Before Hyperwise, linking to audio and video was done through ACViewports and required considerable programming to write the .DLL that would interface with IPF and a device driver. With Hyperwise, no programming is required; linking is a matter of marking the beginning link and dragging and dropping it onto the audio or video-file ICON.

With the help of the SUPEROBJ.DLL, which is shipped with Hyperwise, the first panel of a .INF file can be a single graphic or multiple graphics with several links that go off to other panels.

Features and Function

The power of Hyperwise and IPF is in linking, designing panels, and accessing design function.
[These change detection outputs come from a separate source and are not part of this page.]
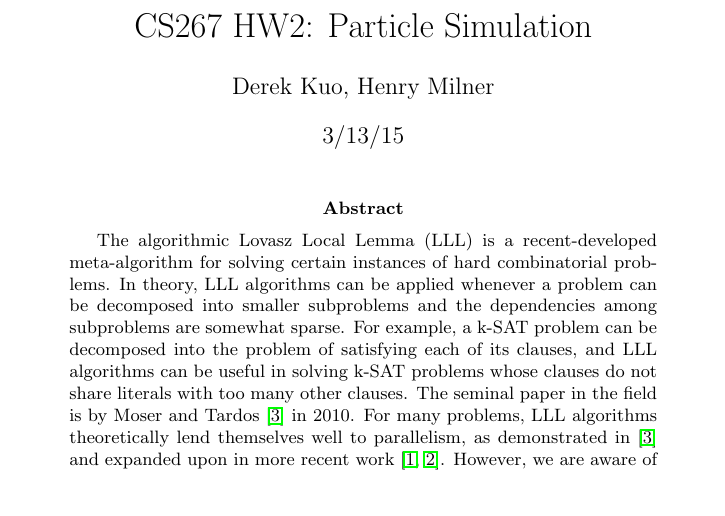
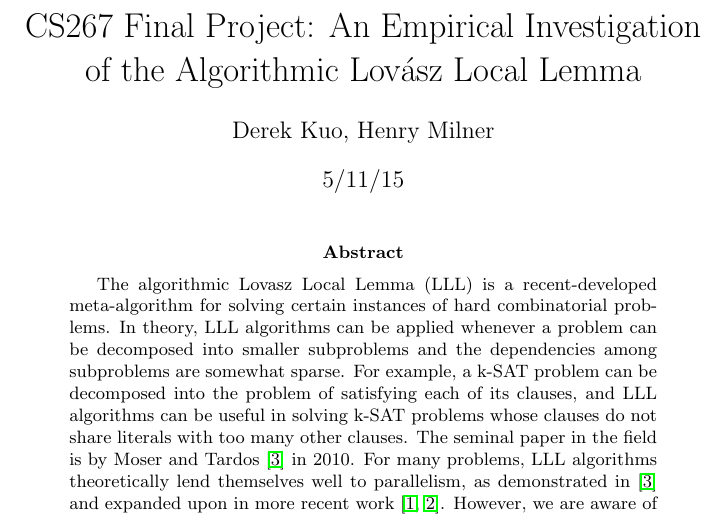
Before and after one commit to henryem/lll, a LaTeX paper (paper/paper.tex): part of the page, cut at the place of the change, the shorter picture padded with empty space. Compiled offline with pdfLaTeX.

Commit message:
Final Report

```diff
--- a/paper/paper.tex
+++ b/paper/paper.tex
@@ -5,8 +5,8 @@
 \usepackage{hyperref}
 \usepackage{graphicx}
 \author{Derek Kuo, Henry Milner}
-\title{CS267 HW2: Particle Simulation}
-\date{3/13/15}
+\title{CS267 Final Project: An Empirical Investigation of the Algorithmic Lovász Local Lemma}
+\date{5/11/15}
 
 % Some functions for general use.
 
```
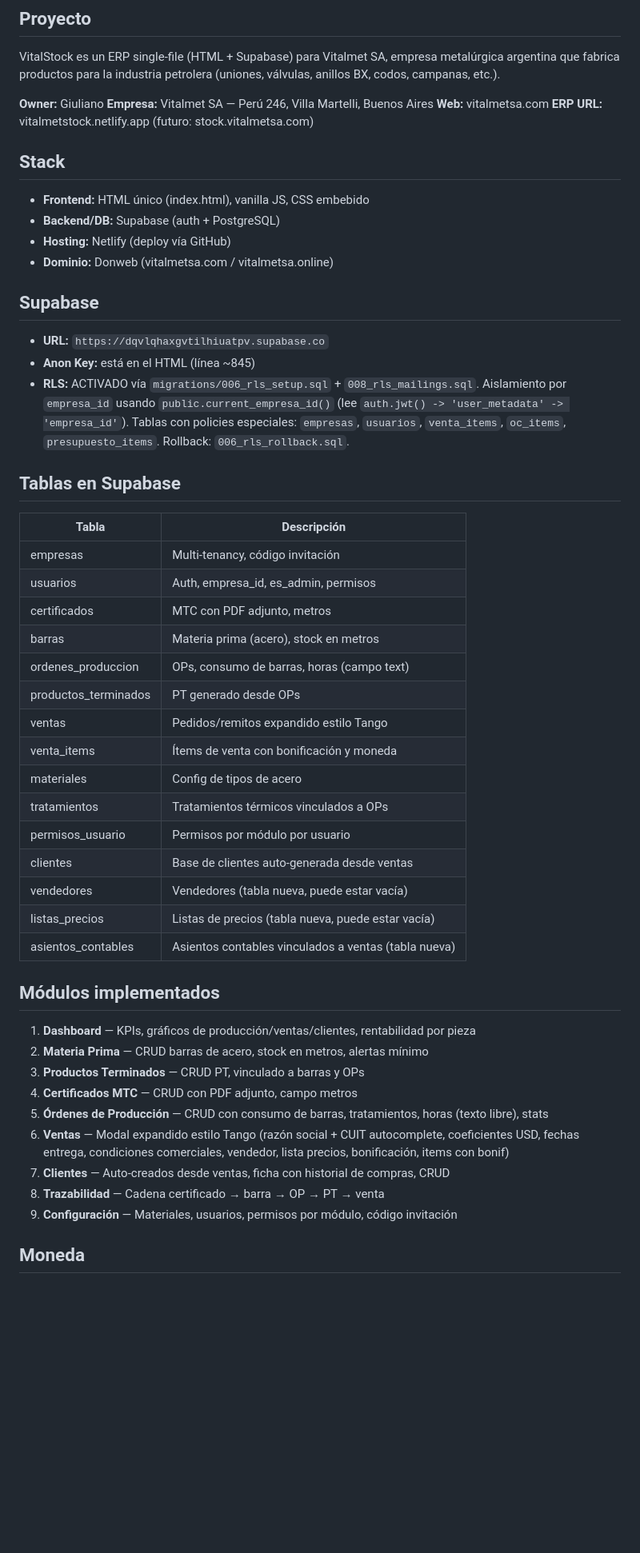
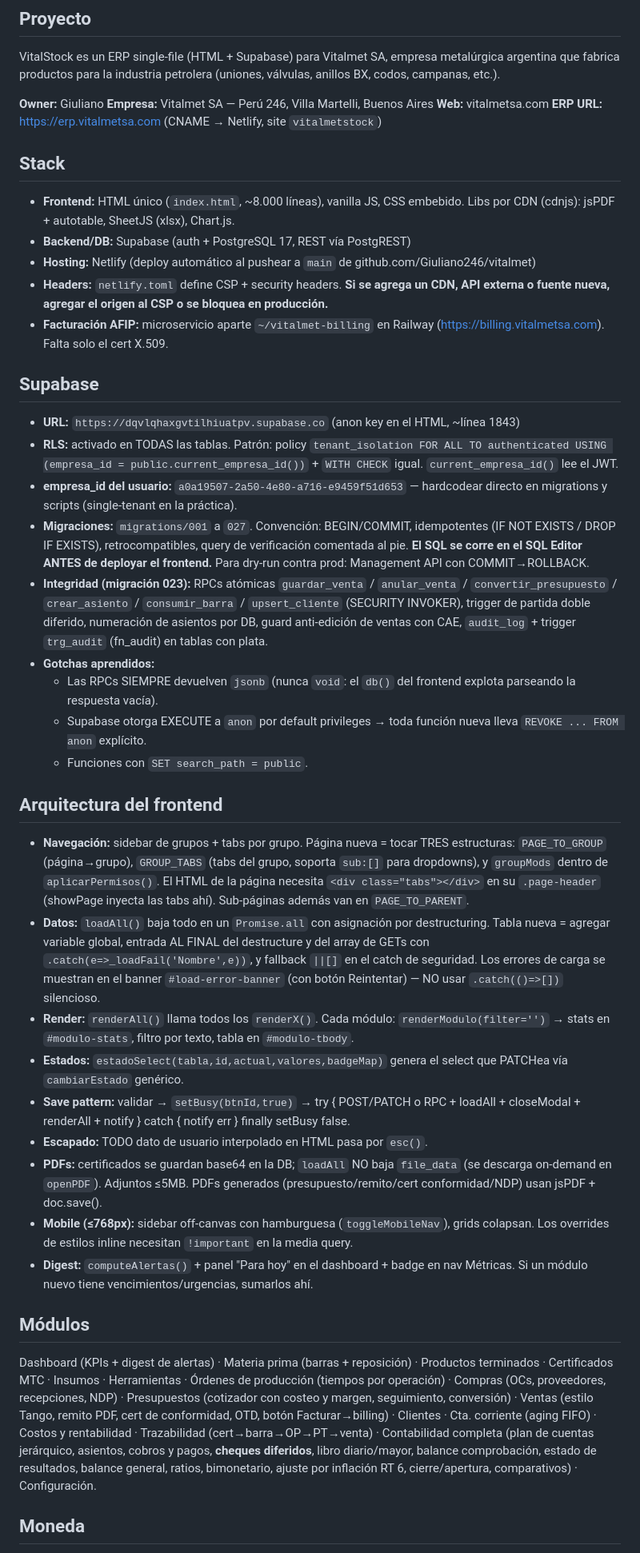
Before and after one commit to Giuliano246/vitalmet, a Markdown page: CLAUDE.md, the part around one of its changes. Shown at 80% size. GitHub-like rendering; blank space fills up the shorter version.

```diff
--- a/CLAUDE.md
+++ b/CLAUDE.md
@@ -6,47 +6,38 @@ VitalStock es un ERP single-file (HTML + Supabase) para Vitalmet SA, empresa met
 **Owner:** Giuliano
 **Empresa:** Vitalmet SA — Perú 246, Villa Martelli, Buenos Aires
 **Web:** vitalmetsa.com
-**ERP URL:** vitalmetstock.netlify.app (futuro: stock.vitalmetsa.com)
+**ERP URL:** https://erp.vitalmetsa.com (CNAME → Netlify, site `vitalmetstock`)
 
 ## Stack
-- **Frontend:** HTML único (index.html), vanilla JS, CSS embebido
-- **Backend/DB:** Supabase (auth + PostgreSQL)
-- **Hosting:** Netlify (deploy vía GitHub)
-- **Dominio:** Donweb (vitalmetsa.com / vitalmetsa.online)
+- **Frontend:** HTML único (`index.html`, ~8.000 líneas), vanilla JS, CSS embebido. Libs por CDN (cdnjs): jsPDF + autotable, SheetJS (xlsx), Chart.js.
+- **Backend/DB:** Supabase (auth + PostgreSQL 17, REST vía PostgREST)
+- **Hosting:** Netlify (deploy automático al pushear a `main` de github.com/Giuliano246/vitalmet)
+- **Headers:** `netlify.toml` define CSP + security headers. **Si se agrega un CDN, API externa o fuente nueva, agregar el origen al CSP o se bloquea en producción.**
+- **Facturación AFIP:** microservicio aparte `~/vitalmet-billing` en Railway (https://billing.vitalmetsa.com). Falta solo el cert X.509.
 
 ## Supabase
-- **URL:** `https://dqvlqhaxgvtilhiuatpv.supabase.co`
-- **Anon Key:** está en el HTML (línea ~845)
-- **RLS:** ACTIVADO vía `migrations/006_rls_setup.sql` + `008_rls_mailings.sql`. Aislamiento por `empresa_id` usando `public.current_empresa_id()` (lee `auth.jwt() -> 'user_metadata' -> 'empresa_id'`). Tablas con policies especiales: `empresas`, `usuarios`, `venta_items`, `oc_items`, `presupuesto_items`. Rollback: `006_rls_rollback.sql`.
+- **URL:** `https://dqvlqhaxgvtilhiuatpv.supabase.co` (anon key en el HTML, ~línea 1843)
+- **RLS:** activado en TODAS las tablas. Patrón: policy `tenant_isolation FOR ALL TO authenticated USING (empresa_id = public.current_empresa_id())` + `WITH CHECK` igual. `current_empresa_id()` lee el JWT.
+- **empresa_id del usuario:** `a0a19507-2a50-4e80-a716-e9459f51d653` — hardcodear directo en migrations y scripts (single-tenant en la práctica).
+- **Migraciones:** `migrations/001` a `027`. Convención: BEGIN/COMMIT, idempotentes (IF NOT EXISTS / DROP IF EXISTS), retrocompatibles, query de verificación comentada al pie. **El SQL se corre en el SQL Editor ANTES de deployar el frontend.** Para dry-run contra prod: Management API con COMMIT→ROLLBACK.
+- **Integridad (migración 023):** RPCs atómicas `guardar_venta` / `anular_venta` / `convertir_presupuesto` / `crear_asiento` / `consumir_barra` / `upsert_cliente` (SECURITY INVOKER), trigger de partida doble diferido, numeración de asientos por DB, guard anti-edición de ventas con CAE, `audit_log` + trigger `trg_audit` (fn_audit) en tablas con plata.
+- **Gotchas aprendidos:**
+  - Las RPCs SIEMPRE devuelven `jsonb` (nunca `void`: el `db()` del frontend explota parseando la respuesta vacía).
+  - Supabase otorga EXECUTE a `anon` por default privileges → toda función nueva lleva `REVOKE ... FROM anon` explícito.
+  - Funciones con `SET search_path = public`.
 
-## Tablas en Supabase
-| Tabla | Descripción |
-|-------|-------------|
-| empresas | Multi-tenancy, código invitación |
-| usuarios | Auth, empresa_id, es_admin, permisos |
-| certificados | MTC con PDF adjunto, metros |
-| barras | Materia prima (acero), stock en metros |
-| ordenes_produccion | OPs, consumo de barras, horas (campo text) |
-| productos_terminados | PT generado desde OPs |
-| ventas | Pedidos/remitos expandido estilo Tango |
-| venta_items | Ítems de venta con bonificación y moneda |
-| materiales | Config de tipos de acero |
-| tratamientos | Tratamientos térmicos vinculados a OPs |
-| permisos_usuario | Permisos por módulo por usuario |
-| clientes | Base de clientes auto-generada desde ventas |
-| vendedores | Vendedores (tabla nueva, puede estar vacía) |
-| listas_precios | Listas de precios (tabla nueva, puede estar vacía) |
-| asientos_contables | Asientos contables vinculados a ventas (tabla nueva) |
+## Arquitectura del frontend
+- **Navegación:** sidebar de grupos + tabs por grupo. Página nueva = tocar TRES estructuras: `PAGE_TO_GROUP` (página→grupo), `GROUP_TABS` (tabs del grupo, soporta `sub:[]` para dropdowns), y `groupMods` dentro de `aplicarPermisos()`. El HTML de la página necesita `<div class="tabs"></div>` en su `.page-header` (showPage inyecta las tabs ahí). Sub-páginas además van en `PAGE_TO_PARENT`.
+- **Datos:** `loadAll()` baja todo en un `Promise.all` con asignación por destructuring. Tabla nueva = agregar variable global, entrada AL FINAL del destructure y del array de GETs con `.catch(e=>_loadFail('Nombre',e))`, y fallback `||[]` en el catch de seguridad. Los errores de carga se muestran en el banner `#load-error-banner` (con botón Reintentar) — NO usar `.catch(()=>[])` silencioso.
+- **Render:** `renderAll()` llama todos los `renderX()`. Cada módulo: `renderModulo(filter='')` → stats en `#modulo-stats`, filtro por texto, tabla en `#modulo-tbody`.
+- **Estados:** `estadoSelect(tabla,id,actual,valores,badgeMap)` genera el select que PATCHea vía `cambiarEstado` genérico.
+- **Save pattern:** validar → `setBusy(btnId,true)` → try { POST/PATCH o RPC + loadAll + closeModal + renderAll + notify } catch { notify err } finally setBusy false.
+- **Escapado:** TODO dato de usuario interpolado en HTML pasa por `esc()`.
+- **PDFs:** certificados se guardan base64 en la DB; `loadAll` NO baja `file_data` (se descarga on-demand en `openPDF`). Adjuntos ≤5MB. PDFs generados (presupuesto/remito/cert conformidad/NDP) usan jsPDF + doc.save().
+- **Mobile (≤768px):** sidebar off-canvas con hamburguesa (`toggleMobileNav`), grids colapsan. Los overrides de estilos inline necesitan `!important` en la media query.
+- **Digest:** `computeAlertas()` + panel "Para hoy" en el dashboard + badge en nav Métricas. Si un módulo nuevo tiene vencimientos/urgencias, sumarlos ahí.
 
-## Módulos implementados
-1. **Dashboard** — KPIs, gráficos de producción/ventas/clientes, rentabilidad por pieza
-2. **Materia Prima** — CRUD barras de acero, stock en metros, alertas mínimo
-3. **Productos Terminados** — CRUD PT, vinculado a barras y OPs
-4. **Certificados MTC** — CRUD con PDF adjunto, campo metros
-5. **Órdenes de Producción** — CRUD con consumo de barras, tratamientos, horas (texto libre), stats
-6. **Ventas** — Modal expandido estilo Tango (razón social + CUIT autocomplete, coeficientes USD, fechas entrega, condiciones comerciales, vendedor, lista precios, bonificación, items con bonif)
-7. **Clientes** — Auto-creados desde ventas, ficha con historial de compras, CRUD
-8. **Trazabilidad** — Cadena certificado → barra → OP → PT → venta
-9. **Configuración** — Materiales, usuarios, permisos por módulo, código invitación
+## Módulos
+Dashboard (KPIs + digest de alertas) · Materia prima (barras + reposición) · Productos terminados · Certificados MTC · Insumos · Herramientas · Órdenes de producción (tiempos por operación) · Compras (OCs, proveedores, recepciones, NDP) · Presupuestos (cotizador con costeo y margen, seguimiento, conversión) · Ventas (estilo Tango, remito PDF, cert de conformidad, OTD, botón Facturar→billing) · Clientes · Cta. corriente (aging FIFO) · Costos y rentabilidad · Trazabilidad (cert→barra→OP→PT→venta) · Contabilidad completa (plan de cuentas jerárquico, asientos, cobros y pagos, **cheques diferidos**, libro diario/mayor, balance comprobación, estado de resultados, balance general, ratios, bimonetario, ajuste por inflación RT 6, cierre/apertura, comparativos) · Configuración.
 
 ## Moneda
```
Also changed, not shown: other parts of CLAUDE.md (+34 -90 lines).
Linking

Hypertext linking, that is, branching from text to text, is commonplace in most online systems. With Hyperwise, you can link text to many other media such as graphics, video, and audio. You can also use text to start up other applications. Whatever you can do with text, you can do with graphics and parts of graphics. Extend the linking power to autolinking, which is starting one action when another is initiated. For example, if you want music to play when a particular panel is displayed, autolink the panel to the music.

Panel Design

Standard panel size is full size, positioned in the middle, or in the case of help, to the right or left of the field being described. Panel features are system menu, title bar, min/max icon and scroll bars. Size, position and any feature, such as horizontal or vertical scroll bars, can be altered. In addition, any number of panels can be placed inside another panel, creating split-screen designs. Copying any panel design is easily done through the panel template function.

Access Design

Quick retrieval of data is the reason online information has become so popular. The standard ways to get to information in hardcopy books are through indexes and table of contents. Those concepts were brought over to online information, but, in addition, the computer allowed us to add search and linking to the retrieval methods. Hyperwise expands those functions to include online titles (often called online books by the press), context-sensitive help, access through push buttons, and advanced-function linking (ACViewports, Dynamic Data Formatting and Inform messaging).

Conclusion

Although documentation might never be a favorite task of developers; IBM hopes to help by providing an easy-to-use, powerful tool - Hyperwise. Look forward to hints and tips in coming months, as well as more "related" applications.

Reprint Courtesy of International Business Machines Corporation, © International Business Machines Corporation